On August 5, 1962, the body of Marilyn Monroe was found in the bedroom of her Brentwood home. The 36-year-old movie star was naked and facedown on her bed. An autopsy conducted by Dr. Thomas Noguchi, then deputy medical examiner, concluded that death was due to acute barbiturate poisoning, and a psychiatric team tied to the investigation termed it a ‘probable suicide.’
That night, Marilyn’s housekeeper, Mrs. Murray stayed at Marilyn’s Brentwood house at the request of Marilyn’s psychiatrist, Dr. Greenson. The remainder of the story, though, has been altered so many times over the years that it is difficult to determine what to really believe…
According to the first and second police report, Mrs. Murray became alarmed in the middle of the night when she spotted a light on in Marilyn’s bedroom. Later, at 3.30am, Mrs. Murray noticed that the light was still on. She then proceeded to go outside, where through the bedroom window she saw Marilyn’s body lying on the bed in an ‘unnatural’ position. Mrs. Murray then Dr. Greenson, who promptly rushed to Marilyn’s home.

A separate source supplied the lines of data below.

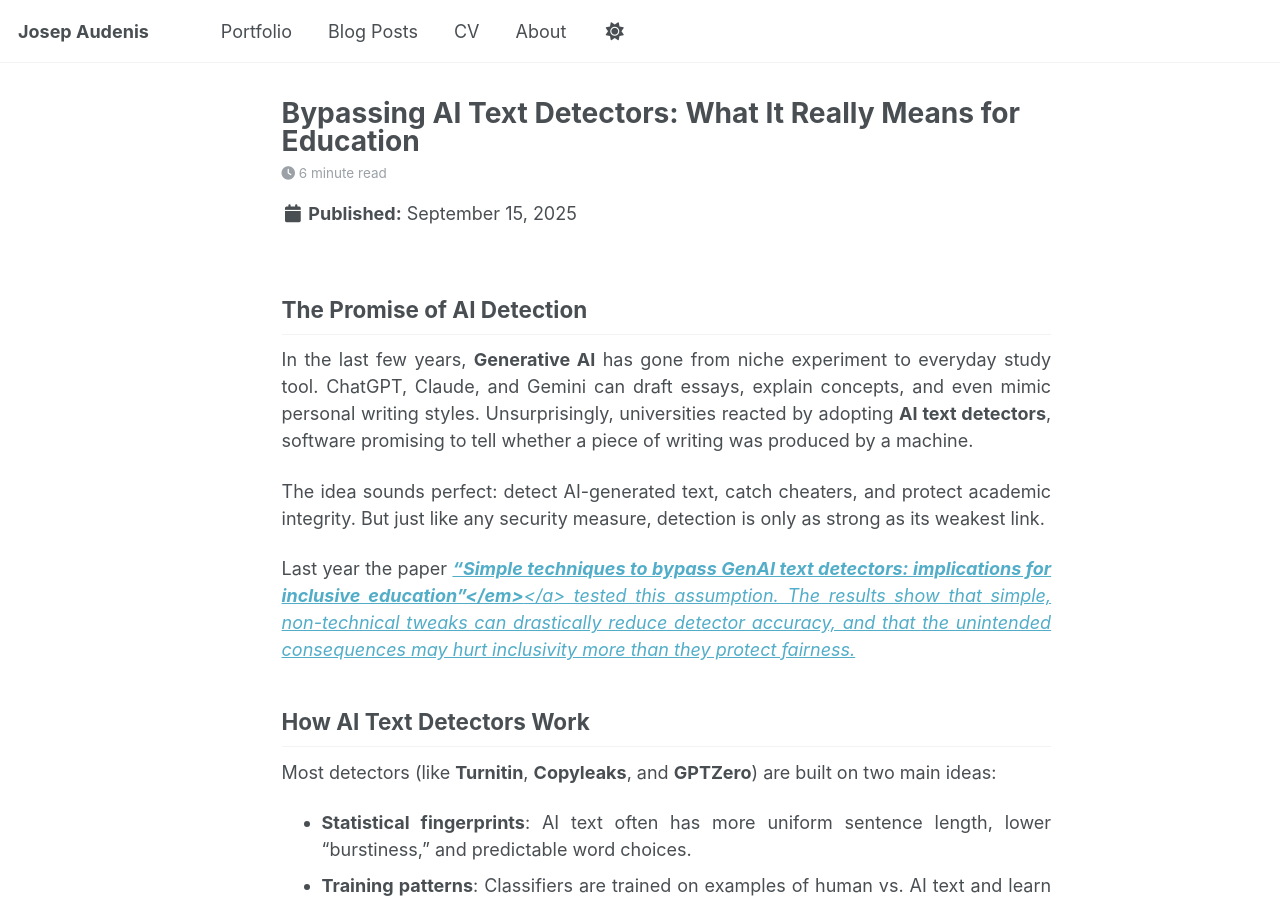
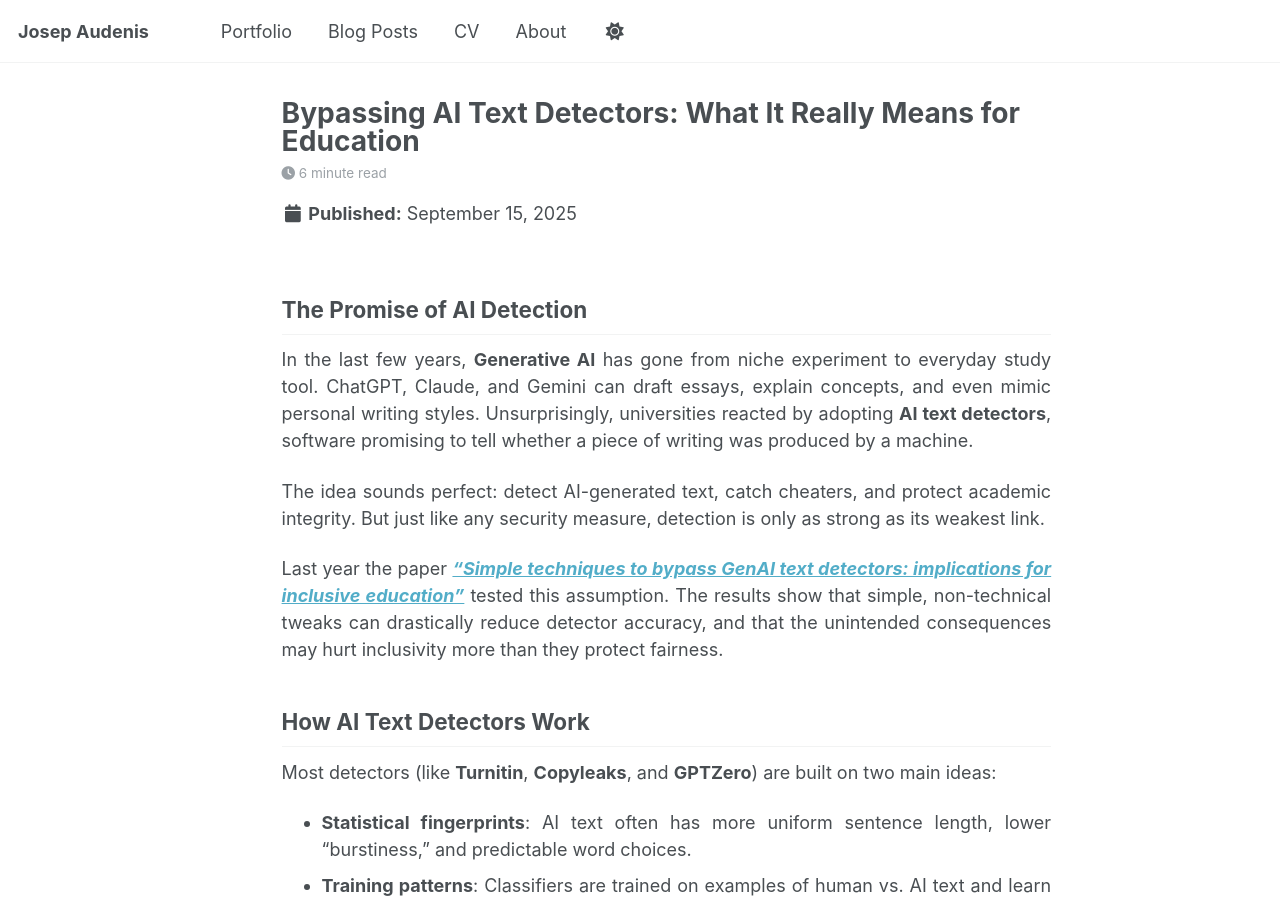
Before and after one commit to josep-audenis/josep-audenis.github.io, a Jekyll site: the page built from _posts/2025-09-15-bypass-genai.md, in a window 1280 px wide and 900 px high. Built offline with Jekyll 4.4.1, drawn with Linux system fonts in a browser that asks for light colours; comment, search, counter and statistics services are not loaded.

Commit message:
small html error solved

```diff
--- a/_posts/2025-09-15-bypass-genai.md
+++ b/_posts/2025-09-15-bypass-genai.md
@@ -16,7 +16,7 @@ In the last few years, **Generative AI** has gone from niche experiment to every
 
 The idea sounds perfect: detect AI-generated text, catch cheaters, and protect academic integrity. But just like any security measure, detection is only as strong as its weakest link.
 
-Last year the paper <a href="https://link.springer.com/content/pdf/10.1186/s41239-024-00487-w.pdf" target="_blank"><em><strong>"Simple techniques to bypass GenAI text detectors: implications for inclusive education"</em></strong></a> tested this assumption. The results show that simple, non-technical tweaks can drastically reduce detector accuracy, and that the unintended consequences may hurt inclusivity more than they protect fairness.
+Last year the paper <a href="https://link.springer.com/content/pdf/10.1186/s41239-024-00487-w.pdf" target="_blank"><em><strong>"Simple techniques to bypass GenAI text detectors: implications for inclusive education"</strong></em></a> tested this assumption. The results show that simple, non-technical tweaks can drastically reduce detector accuracy, and that the unintended consequences may hurt inclusivity more than they protect fairness.
 
 ## How AI Text Detectors Work
 
```
Also changed, not shown: _posts/2025-09-08-rkcnn.md (+1 -1 lines), _posts/2025-09-22-dl-vs-ml.md (+1 -1 lines).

However, according to Jack Clemmons, the first Los Angeles police officer on the scene, Mrs. Murray initially told him that she had had discovered Marilyn’s body shortly after midnight and that both Drs. Greenson and Engelberg (Marilyn’s internist) had been at the Brentwood home since 12.30am! This information is even more interesting when it is coupled with the fact that the police were not notified until 4.25am.
Years later Mrs. Murray confirmed to Bob Slatzer that she had discovered Marilyn’s body at around midnight and that rigor mortis had already set in – meaning, of course, that Marilyn had died the night of August 4, not the morning of August 5, 1962, which is generally accepted as Marilyn’s death date. What compounds the confusion further is that, according to Jack Clemmons, Mrs. Murray was washing clothes, cleaning out the refrigerator, and packing away items when he arrived at the death scene at 4.40am.
The following day, August 6, Eunice Murray held a press conference at her Santa Monica apartment. At that time, Mrs. Murray told the press the story that on the night of August 4, Marilyn had received a mysterious, disturbing phone call. But, she said: ‘in the past few weeks, Marilyn had everything to live for. The plans we made were so wonderful.’
Following Marilyn’s death, Eunice Murray went away to Europe. It has been reported that she remained abroad for six months. However Mrs. Murray has claimed that she was away for only six weeks. Marilyn’s adoring fans have always wondered who sent Eunice Murray on this ‘extended vacation’?
Since Marilyn’s death, one question has been brought up repeatedly…
How could Eunice Murray have seen an alarming light on in Marilyn’s bedroom when there was no gap between the door and the carpeting on the floor for the light beam to escape? In her 1975 book, Mrs. Murray attempted to silence those questions by claiming it was not a light at all that had initially alarmed her – it was the sight of a telephone cord that ran under Marilyn’s door that caused alarm.
An interesting addendum to never solved mystery, is the following quote from ‘Legend: The Life and Death of Marilyn Monroe’ (1984), in which author Fred Lawrence Guiles states:
‘By the end of July, Marilyn was taking tentative steps toward replacing Mrs. Murray. She had gone to the home of her former housekeeper, Florence Thomas, and asked her to come back to work for her. Florence believed that she was to take the place of Eunice Murray.’
Also of interest is the 1962 police report made by Sgt. Robert E. Byron. Byron’s report read, in part:
‘It is this officer’s opinion that Mrs. Murray was vague and possibly evasive in answering questions pertaining to the activities of Miss Monroe during this time period. It is not known whether this was or was not intentional.’
There have been numerous theories about what really happened to Marilyn Monroe, many of them placing the blame on the Kennedy brothers or Dr. Ralph Greenson. I guess we will never know the true...